EXERCISE INSTRUCTIONS |
Drop the pictures and repeat the remaining data exactly.

** PROVIDED INFORMATION follows **

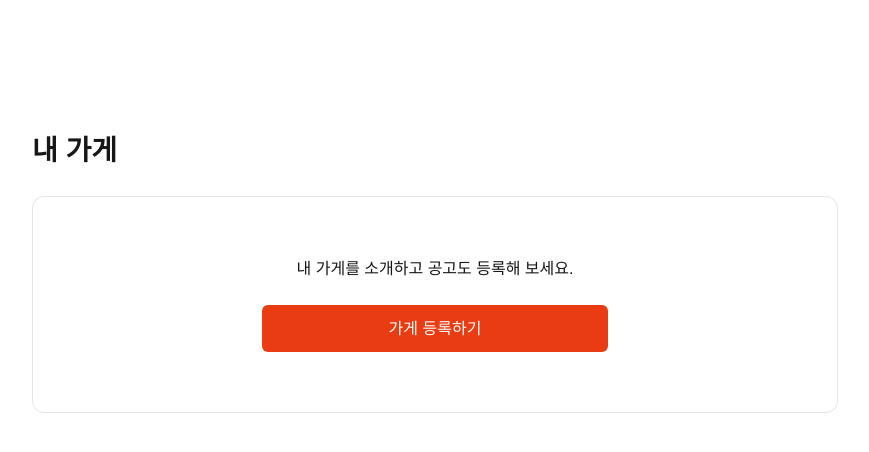
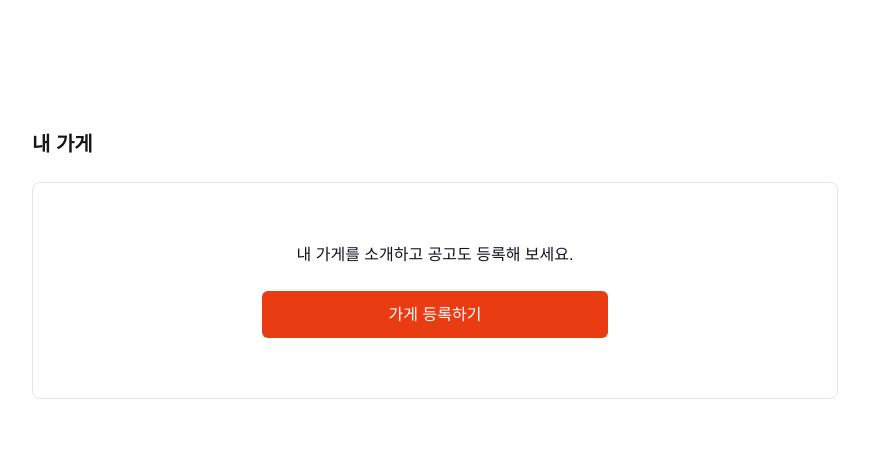
Before and after one commit to kimdohoon2/The-Julge, a Next.js app: page /shop in a window 1280 px wide. Shown: the top 452 px of the page, without its empty margins (205-1074 px from the left). Built offline with nearby package versions, Linux system fonts and the light colour scheme; a web font is replaced by a local one.

Commit message:
feat(ui) : 코드리뷰 반영

```diff
--- a/src/app/shop/page.tsx
+++ b/src/app/shop/page.tsx
@@ -1,18 +1,19 @@
 import Link from 'next/link';
+
 export default function MyShopPage() {
   return (
-    <section className="w-full px-[12px] pt-[142px] md:px-[32px] md:pt-[130px] xl:px-[237px]">
-      <h3 className="mb-[16px] text-[20px] font-bold md:mb-[24px] md:text-[28px]">내 가게</h3>
-      <div className="w-full rounded-[12px] border border-gray-20">
-        <div className="flex flex-col items-center gap-[16px] px-[24px] py-[60px] md:gap-[24px]">
-          <p className="text-[14px] font-[400] md:text-[16px]">
+    <section className="w-full px-3 pt-[8.875rem] md:px-8 md:pt-[8.125rem] xl:px-[14.8125rem]">
+      <h3 className="mb-4 text-lg font-bold md:mb-6 md:text-xl">내 가게</h3>
+      <div className="w-full rounded-lg border border-gray-20">
+        <div className="flex flex-col items-center gap-4 px-6 py-[3.75rem] md:gap-6">
+          <p className="text-sm font-normal text-gray-black md:text-base">
             내 가게를 소개하고 공고도 등록해 보세요.
           </p>
           <Link
-            className="bg-orange flex h-[37px] w-full max-w-[108px] items-center justify-center rounded-[6px] md:h-[47px] md:max-w-[346px]"
-            href={'/register'}
+            className="bg-orange flex h-[2.3125rem] w-full max-w-[6.75rem] items-center justify-center rounded-md md:h-[2.9375rem] md:max-w-[21.625rem]"
+            href='/register'
           >
-            <span className="text-[14px] text-gray-white md:text-[16px]">가게 등록하기</span>
+            <span className="text-sm text-gray-white md:text-base">가게 등록하기</span>
           </Link>
         </div>
       </div>
```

** End of PROVIDED INFORMATION **

RESPONSE |
Before and after one commit to kimdohoon2/The-Julge, a Next.js app: page /shop in a window 1280 px wide. Shown: the top 452 px of the page, without its empty margins (205-1074 px from the left). Built offline with nearby package versions, Linux system fonts and the light colour scheme; a web font is replaced by a local one.

Commit message:
feat(ui) : 코드리뷰 반영

```diff
--- a/src/app/shop/page.tsx
+++ b/src/app/shop/page.tsx
@@ -1,18 +1,19 @@
 import Link from 'next/link';
+
 export default function MyShopPage() {
   return (
-    <section className="w-full px-[12px] pt-[142px] md:px-[32px] md:pt-[130px] xl:px-[237px]">
-      <h3 className="mb-[16px] text-[20px] font-bold md:mb-[24px] md:text-[28px]">내 가게</h3>
-      <div className="w-full rounded-[12px] border border-gray-20">
-        <div className="flex flex-col items-center gap-[16px] px-[24px] py-[60px] md:gap-[24px]">
-          <p className="text-[14px] font-[400] md:text-[16px]">
+    <section className="w-full px-3 pt-[8.875rem] md:px-8 md:pt-[8.125rem] xl:px-[14.8125rem]">
+      <h3 className="mb-4 text-lg font-bold md:mb-6 md:text-xl">내 가게</h3>
+      <div className="w-full rounded-lg border border-gray-20">
+        <div className="flex flex-col items-center gap-4 px-6 py-[3.75rem] md:gap-6">
+          <p className="text-sm font-normal text-gray-black md:text-base">
             내 가게를 소개하고 공고도 등록해 보세요.
           </p>
           <Link
-            className="bg-orange flex h-[37px] w-full max-w-[108px] items-center justify-center rounded-[6px] md:h-[47px] md:max-w-[346px]"
-            href={'/register'}
+            className="bg-orange flex h-[2.3125rem] w-full max-w-[6.75rem] items-center justify-center rounded-md md:h-[2.9375rem] md:max-w-[21.625rem]"
+            href='/register'
           >
-            <span className="text-[14px] text-gray-white md:text-[16px]">가게 등록하기</span>
+            <span className="text-sm text-gray-white md:text-base">가게 등록하기</span>
           </Link>
         </div>
       </div>
```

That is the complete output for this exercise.